A detail of the map implied in John Polidori’s The Vampyre (1819). Figure: Asko Nivala

The Redefinition of European Borders in English and German Romanticism

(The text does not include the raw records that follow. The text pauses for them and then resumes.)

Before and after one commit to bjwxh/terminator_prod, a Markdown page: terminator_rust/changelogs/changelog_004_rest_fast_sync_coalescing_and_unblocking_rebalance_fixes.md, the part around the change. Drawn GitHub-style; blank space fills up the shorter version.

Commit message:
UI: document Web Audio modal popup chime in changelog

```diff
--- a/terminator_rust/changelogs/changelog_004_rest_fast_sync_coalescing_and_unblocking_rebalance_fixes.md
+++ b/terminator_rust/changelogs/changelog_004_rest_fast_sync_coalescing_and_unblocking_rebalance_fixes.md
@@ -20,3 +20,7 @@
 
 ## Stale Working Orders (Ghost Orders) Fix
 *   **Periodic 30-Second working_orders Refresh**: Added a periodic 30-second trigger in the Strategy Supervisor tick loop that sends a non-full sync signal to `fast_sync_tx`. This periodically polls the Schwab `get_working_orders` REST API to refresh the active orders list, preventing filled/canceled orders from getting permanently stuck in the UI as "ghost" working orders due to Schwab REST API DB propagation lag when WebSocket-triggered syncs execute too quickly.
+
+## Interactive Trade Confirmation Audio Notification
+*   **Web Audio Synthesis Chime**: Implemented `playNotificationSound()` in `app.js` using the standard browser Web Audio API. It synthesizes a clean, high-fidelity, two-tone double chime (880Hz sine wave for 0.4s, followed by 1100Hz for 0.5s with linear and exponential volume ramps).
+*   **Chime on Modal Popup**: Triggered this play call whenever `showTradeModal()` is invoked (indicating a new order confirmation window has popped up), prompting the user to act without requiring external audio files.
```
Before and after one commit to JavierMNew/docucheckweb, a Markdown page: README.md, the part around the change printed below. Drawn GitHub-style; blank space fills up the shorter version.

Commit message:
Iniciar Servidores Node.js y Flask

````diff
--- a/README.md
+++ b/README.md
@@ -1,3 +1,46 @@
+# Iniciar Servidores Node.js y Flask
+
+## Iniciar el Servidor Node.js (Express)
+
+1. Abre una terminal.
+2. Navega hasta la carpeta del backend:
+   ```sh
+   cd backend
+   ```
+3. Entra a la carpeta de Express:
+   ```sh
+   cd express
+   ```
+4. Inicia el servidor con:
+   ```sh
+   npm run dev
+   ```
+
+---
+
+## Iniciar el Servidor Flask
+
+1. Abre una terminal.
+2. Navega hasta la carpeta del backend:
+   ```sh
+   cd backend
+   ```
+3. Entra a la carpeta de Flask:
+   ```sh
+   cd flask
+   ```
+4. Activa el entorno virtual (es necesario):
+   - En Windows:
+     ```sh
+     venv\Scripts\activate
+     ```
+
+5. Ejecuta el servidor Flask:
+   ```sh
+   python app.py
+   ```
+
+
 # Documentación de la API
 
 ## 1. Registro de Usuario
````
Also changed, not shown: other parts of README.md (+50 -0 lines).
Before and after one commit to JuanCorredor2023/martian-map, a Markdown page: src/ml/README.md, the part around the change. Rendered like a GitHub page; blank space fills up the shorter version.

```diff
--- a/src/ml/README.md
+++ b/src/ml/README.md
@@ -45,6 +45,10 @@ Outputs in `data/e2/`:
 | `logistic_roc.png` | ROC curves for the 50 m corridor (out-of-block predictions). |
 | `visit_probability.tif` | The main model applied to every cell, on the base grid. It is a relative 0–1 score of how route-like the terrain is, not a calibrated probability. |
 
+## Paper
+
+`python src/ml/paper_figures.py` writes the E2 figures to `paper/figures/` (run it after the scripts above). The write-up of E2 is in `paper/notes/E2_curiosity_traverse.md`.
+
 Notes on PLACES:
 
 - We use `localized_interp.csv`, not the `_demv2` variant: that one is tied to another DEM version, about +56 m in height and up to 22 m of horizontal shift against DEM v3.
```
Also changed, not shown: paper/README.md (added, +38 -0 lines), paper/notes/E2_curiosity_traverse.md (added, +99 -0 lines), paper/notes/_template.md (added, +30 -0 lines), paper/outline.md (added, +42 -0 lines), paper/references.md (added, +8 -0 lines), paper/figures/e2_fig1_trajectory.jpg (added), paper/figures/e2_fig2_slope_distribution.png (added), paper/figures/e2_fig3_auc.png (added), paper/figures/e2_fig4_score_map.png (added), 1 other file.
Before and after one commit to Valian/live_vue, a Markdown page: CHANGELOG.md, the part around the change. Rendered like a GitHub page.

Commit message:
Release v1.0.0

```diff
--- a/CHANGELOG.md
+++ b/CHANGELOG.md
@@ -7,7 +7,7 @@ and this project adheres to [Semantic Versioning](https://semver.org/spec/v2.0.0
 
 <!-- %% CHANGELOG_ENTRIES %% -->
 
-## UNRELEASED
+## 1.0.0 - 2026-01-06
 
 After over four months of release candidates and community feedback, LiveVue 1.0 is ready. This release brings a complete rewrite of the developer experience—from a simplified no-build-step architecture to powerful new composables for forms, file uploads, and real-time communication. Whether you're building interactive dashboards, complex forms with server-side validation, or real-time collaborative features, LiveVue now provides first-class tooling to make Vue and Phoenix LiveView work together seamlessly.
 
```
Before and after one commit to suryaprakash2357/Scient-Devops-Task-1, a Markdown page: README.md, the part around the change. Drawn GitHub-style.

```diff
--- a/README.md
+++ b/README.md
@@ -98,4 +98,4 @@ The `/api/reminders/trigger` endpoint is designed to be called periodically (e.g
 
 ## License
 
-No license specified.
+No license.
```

Most texts are spatial implying a network of important places. This was especially typical of the Romantic era (1790–1840) that was characterised by the growing interest in historical and natural sites. My research project provides a new interpretation of English and German Romanticism by changing the focus from temporal to spatial. On the special focus of this presentation is Romantic Philhellenism and the interest in the Greek areas of the Ottoman Empire. The Napoleonic Wars (1803–1815) and the Greek War of Independence (1821–1829) were redefining the borders of Europe, and the English and German Romantics were actively participating on the spatial definition of European culture. I analyse the spatiality of Romantic texts by reconstructing the various maps they implied by using named-entity recognition (NER), geoparsing and other text mining methods. The study of Romanticism has often focused on the canon of few famous authors, but applying the methods of the digital humanities has a potential to analyse a much bigger corpus of primary sources.